Blue Origin, a partner in NASA's Commercial Crew Program, tried out the emergency manoeuvre on 19 October at the company's launch site in Van Horn, West Texas.
A full-sized suborbital crew capsule was ejected from a simulation of the propulsion module with a firing of its pusher-escape motor. The capsule was sent rocketing to a height of just over 700 metres (2,307 ft) before parachuting gently to a soft landing.
Blue Origin, a company set up by Amazon.com founder Jeff Bezos, designed and developed the pusher escape system to rescue crews in the event of an emergency at any stage during take-off of its suborbital New Shepard system.
Results from the tests will help them develop a similar escape system for an orbital Space Vehicle that is being developed. It is one of the initiatives that are helping NASA to transfer flight services into orbit to commercial companies, including carrying astronauts safely and reliably to the International Space Station and low-Earth orbit.
The Blue Origin system should allow full reuse of the rocket launcher which was not possible with NASA's previous systems which could only pull a spacecraft away from its rocket before it reached orbit.
The escape test clearly impressed NASA. Commercial Crew Program manager Ed Mango said: "The progress Blue Origin has made on its suborbital and orbital capabilities really is encouraging for the overall future of human spaceflight.
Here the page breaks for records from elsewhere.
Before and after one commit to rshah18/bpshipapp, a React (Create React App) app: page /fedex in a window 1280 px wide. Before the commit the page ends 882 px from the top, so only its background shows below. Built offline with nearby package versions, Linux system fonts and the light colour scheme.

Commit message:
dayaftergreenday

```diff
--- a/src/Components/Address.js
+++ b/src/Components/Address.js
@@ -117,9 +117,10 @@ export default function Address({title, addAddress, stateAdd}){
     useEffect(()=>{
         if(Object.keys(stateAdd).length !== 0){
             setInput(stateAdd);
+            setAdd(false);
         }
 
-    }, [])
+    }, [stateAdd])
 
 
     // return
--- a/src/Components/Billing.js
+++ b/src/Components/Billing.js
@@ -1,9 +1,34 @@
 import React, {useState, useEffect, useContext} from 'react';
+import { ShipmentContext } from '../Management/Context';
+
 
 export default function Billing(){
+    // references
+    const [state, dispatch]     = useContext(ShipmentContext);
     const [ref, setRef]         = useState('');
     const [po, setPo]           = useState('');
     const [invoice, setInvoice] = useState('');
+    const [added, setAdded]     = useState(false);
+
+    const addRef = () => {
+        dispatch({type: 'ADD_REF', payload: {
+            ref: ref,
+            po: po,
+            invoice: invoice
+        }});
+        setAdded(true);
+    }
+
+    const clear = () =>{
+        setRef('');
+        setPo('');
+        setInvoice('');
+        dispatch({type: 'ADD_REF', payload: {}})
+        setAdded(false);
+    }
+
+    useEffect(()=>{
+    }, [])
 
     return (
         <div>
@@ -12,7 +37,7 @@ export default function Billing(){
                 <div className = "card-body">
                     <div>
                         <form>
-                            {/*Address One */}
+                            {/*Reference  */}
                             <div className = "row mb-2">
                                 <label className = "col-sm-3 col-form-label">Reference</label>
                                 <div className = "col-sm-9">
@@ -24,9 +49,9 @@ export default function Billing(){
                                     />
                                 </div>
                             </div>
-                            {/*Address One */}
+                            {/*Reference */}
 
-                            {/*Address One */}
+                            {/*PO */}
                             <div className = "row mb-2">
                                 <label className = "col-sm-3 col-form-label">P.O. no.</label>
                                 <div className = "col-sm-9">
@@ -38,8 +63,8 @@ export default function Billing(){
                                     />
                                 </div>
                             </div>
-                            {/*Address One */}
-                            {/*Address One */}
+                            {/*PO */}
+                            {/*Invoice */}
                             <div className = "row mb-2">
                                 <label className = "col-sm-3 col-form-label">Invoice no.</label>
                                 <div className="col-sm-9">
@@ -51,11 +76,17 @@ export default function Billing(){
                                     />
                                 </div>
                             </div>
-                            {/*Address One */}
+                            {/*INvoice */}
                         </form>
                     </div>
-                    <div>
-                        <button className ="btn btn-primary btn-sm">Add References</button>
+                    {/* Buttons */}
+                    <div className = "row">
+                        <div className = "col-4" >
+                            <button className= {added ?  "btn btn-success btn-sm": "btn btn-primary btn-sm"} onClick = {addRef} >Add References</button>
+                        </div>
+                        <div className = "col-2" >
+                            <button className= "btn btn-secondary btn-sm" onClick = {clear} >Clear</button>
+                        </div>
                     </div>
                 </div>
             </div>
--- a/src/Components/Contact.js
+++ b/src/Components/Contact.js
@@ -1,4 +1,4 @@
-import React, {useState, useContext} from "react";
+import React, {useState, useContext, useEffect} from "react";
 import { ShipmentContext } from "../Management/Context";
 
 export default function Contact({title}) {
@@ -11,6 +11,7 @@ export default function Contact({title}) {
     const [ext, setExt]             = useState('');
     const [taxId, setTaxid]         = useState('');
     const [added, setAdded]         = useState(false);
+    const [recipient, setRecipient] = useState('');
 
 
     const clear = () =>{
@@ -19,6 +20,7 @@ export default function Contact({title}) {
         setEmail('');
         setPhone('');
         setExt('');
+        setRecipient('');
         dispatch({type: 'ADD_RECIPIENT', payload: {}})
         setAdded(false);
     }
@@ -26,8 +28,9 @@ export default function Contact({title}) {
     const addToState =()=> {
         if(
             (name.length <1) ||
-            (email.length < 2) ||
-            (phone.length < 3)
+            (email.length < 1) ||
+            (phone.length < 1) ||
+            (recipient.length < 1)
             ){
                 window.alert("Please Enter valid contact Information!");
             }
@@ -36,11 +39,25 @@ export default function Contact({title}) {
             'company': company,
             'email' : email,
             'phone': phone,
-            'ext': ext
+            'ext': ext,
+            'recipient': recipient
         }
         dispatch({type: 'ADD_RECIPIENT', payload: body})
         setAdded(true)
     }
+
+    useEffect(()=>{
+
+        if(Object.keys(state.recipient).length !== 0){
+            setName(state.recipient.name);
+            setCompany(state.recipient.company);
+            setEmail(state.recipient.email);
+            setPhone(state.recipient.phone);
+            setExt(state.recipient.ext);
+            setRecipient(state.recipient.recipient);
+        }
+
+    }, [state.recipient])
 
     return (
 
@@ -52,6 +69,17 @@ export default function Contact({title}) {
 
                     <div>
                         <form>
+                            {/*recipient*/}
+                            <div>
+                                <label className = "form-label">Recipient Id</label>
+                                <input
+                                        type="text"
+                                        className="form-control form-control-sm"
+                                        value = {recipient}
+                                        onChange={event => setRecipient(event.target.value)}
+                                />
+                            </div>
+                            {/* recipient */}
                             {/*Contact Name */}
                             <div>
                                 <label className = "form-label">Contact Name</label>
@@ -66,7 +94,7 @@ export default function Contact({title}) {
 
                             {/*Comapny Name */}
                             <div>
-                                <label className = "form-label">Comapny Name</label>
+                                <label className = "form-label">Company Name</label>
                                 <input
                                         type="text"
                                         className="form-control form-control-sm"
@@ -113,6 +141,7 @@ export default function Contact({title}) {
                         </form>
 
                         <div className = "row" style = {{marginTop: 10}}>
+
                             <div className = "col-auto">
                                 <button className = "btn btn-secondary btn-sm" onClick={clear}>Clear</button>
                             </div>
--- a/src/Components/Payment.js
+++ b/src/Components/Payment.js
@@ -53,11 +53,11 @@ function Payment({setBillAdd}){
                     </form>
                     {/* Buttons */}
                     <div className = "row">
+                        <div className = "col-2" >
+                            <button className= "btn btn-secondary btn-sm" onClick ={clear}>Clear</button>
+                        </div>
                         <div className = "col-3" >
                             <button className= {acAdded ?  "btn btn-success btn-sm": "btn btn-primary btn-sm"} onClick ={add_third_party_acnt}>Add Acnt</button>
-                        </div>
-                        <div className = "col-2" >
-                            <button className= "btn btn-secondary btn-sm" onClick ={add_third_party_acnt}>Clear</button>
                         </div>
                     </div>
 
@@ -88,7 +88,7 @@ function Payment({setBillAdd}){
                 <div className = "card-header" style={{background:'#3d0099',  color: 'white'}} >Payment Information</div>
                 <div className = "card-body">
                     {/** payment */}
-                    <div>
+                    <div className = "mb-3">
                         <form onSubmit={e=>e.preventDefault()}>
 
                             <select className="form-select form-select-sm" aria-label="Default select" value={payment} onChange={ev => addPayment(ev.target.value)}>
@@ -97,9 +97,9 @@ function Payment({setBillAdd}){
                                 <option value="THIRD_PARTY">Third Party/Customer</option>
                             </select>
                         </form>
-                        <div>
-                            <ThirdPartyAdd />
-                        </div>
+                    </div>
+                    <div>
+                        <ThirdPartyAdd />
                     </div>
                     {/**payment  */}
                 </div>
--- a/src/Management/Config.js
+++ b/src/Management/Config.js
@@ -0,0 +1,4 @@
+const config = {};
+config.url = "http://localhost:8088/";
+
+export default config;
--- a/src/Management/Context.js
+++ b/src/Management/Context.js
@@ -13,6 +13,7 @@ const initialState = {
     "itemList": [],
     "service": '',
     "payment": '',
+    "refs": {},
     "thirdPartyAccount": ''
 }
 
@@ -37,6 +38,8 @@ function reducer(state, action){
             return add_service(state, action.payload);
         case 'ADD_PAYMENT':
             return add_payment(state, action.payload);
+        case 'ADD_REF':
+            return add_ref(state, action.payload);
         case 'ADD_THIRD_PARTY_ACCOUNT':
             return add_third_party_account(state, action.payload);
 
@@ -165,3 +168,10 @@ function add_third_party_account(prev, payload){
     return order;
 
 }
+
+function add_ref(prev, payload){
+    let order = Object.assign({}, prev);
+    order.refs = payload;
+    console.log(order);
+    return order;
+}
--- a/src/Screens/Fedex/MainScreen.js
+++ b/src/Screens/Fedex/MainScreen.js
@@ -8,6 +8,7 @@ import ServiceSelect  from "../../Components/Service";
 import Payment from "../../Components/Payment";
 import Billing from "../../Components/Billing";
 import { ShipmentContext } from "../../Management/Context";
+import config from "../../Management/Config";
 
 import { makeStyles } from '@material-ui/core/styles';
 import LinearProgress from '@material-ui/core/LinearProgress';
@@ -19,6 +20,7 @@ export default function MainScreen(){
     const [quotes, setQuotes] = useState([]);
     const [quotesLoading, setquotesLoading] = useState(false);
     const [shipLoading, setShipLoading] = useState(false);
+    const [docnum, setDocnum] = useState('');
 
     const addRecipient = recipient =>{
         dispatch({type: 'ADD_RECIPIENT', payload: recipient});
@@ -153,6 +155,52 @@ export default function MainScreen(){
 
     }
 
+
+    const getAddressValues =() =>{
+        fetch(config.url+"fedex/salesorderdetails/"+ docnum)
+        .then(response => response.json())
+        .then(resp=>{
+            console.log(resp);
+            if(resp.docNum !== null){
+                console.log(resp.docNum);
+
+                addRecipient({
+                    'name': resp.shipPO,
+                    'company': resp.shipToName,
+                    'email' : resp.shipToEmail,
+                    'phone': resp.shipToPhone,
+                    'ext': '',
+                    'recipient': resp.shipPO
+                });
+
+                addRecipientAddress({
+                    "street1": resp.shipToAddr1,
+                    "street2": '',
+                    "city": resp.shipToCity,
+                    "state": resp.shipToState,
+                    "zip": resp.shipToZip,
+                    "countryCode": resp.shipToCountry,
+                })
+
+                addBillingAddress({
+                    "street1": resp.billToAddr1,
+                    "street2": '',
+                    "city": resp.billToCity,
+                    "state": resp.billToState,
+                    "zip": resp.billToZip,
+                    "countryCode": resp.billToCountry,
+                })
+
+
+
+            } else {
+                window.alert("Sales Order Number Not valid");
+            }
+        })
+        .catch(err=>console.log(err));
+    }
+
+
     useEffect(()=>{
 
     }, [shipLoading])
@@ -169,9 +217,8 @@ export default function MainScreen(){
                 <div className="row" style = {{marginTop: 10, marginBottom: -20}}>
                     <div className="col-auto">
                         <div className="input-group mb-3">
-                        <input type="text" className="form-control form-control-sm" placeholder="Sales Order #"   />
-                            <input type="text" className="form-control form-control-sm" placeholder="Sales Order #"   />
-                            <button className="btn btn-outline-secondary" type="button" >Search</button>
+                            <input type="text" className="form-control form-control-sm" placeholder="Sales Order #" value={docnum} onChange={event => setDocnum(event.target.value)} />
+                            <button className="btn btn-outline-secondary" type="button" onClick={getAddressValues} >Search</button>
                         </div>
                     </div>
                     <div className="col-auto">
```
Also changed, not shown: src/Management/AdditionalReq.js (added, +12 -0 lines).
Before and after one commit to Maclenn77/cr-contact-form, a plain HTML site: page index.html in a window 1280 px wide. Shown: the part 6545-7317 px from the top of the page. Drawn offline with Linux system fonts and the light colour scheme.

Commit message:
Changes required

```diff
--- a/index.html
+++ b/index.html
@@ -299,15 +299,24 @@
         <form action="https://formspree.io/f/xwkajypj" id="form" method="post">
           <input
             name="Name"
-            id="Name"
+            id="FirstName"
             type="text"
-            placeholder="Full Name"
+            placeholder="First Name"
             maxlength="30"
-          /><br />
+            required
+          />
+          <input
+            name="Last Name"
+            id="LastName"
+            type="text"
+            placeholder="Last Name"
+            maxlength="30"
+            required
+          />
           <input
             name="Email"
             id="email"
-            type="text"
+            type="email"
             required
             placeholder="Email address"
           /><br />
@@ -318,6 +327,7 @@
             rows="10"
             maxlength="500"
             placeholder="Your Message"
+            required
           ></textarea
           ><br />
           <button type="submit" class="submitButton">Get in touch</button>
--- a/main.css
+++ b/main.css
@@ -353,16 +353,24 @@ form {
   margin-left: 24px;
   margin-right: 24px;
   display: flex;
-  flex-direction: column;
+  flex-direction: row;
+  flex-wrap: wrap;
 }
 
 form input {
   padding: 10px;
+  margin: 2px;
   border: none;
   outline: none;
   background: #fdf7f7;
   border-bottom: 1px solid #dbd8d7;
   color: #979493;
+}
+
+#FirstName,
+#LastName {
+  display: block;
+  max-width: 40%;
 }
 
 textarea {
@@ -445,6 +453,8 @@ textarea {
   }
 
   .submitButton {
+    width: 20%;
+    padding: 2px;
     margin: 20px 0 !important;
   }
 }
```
It was awesome to see a spacecraft NASA played a role in developing take flight."
Blue Origin’s pusher escape system rockets its crew capsule away from the launch vehicle. Credit: Blue Origin
The test was part of Blue Origin's efforts to support its funded Space Act Agreement with NASA during Commercial Crew Development Round 2 (CCDev2).
Rob Meyerson, president and program manager of Blue Origin, said: "The use of a pusher configuration marks a significant departure from the traditional towed-tractor escape tower concepts of Mercury and Apollo.
"Providing crew escape without the need to jettison the unused escape system gets us closer to our goal of safe and affordable human spaceflight."
Blue Origin is focusing on the recycling of its spacecraft and a key part of this is the development of "Vertical Takeoff Vertical Landing" technology. New Shepard has been designed to carry three astronauts in launches from Van Horn.
The crew capsule after its successful landing test. Credit: Blue Origin
It plans for its rocket and crew capsule to separate around two and a half minutes after launch. The rocket would return to Earth and perform a vertical landing whilst the crew capsule would fly to sub-orbital space, providing its passengers with a view of the curvature of Earth. The crew capsule would then land under parachute near the launch site.
On 15 October, NASA announced that Blue Origin was making progress under its CCDev2 agreement after successfully firing the thrust chamber assembly for its new liquid oxygen, liquid hydrogen rocket engine. The engine forms part of Blue Origin's Reusable Booster System (RBS).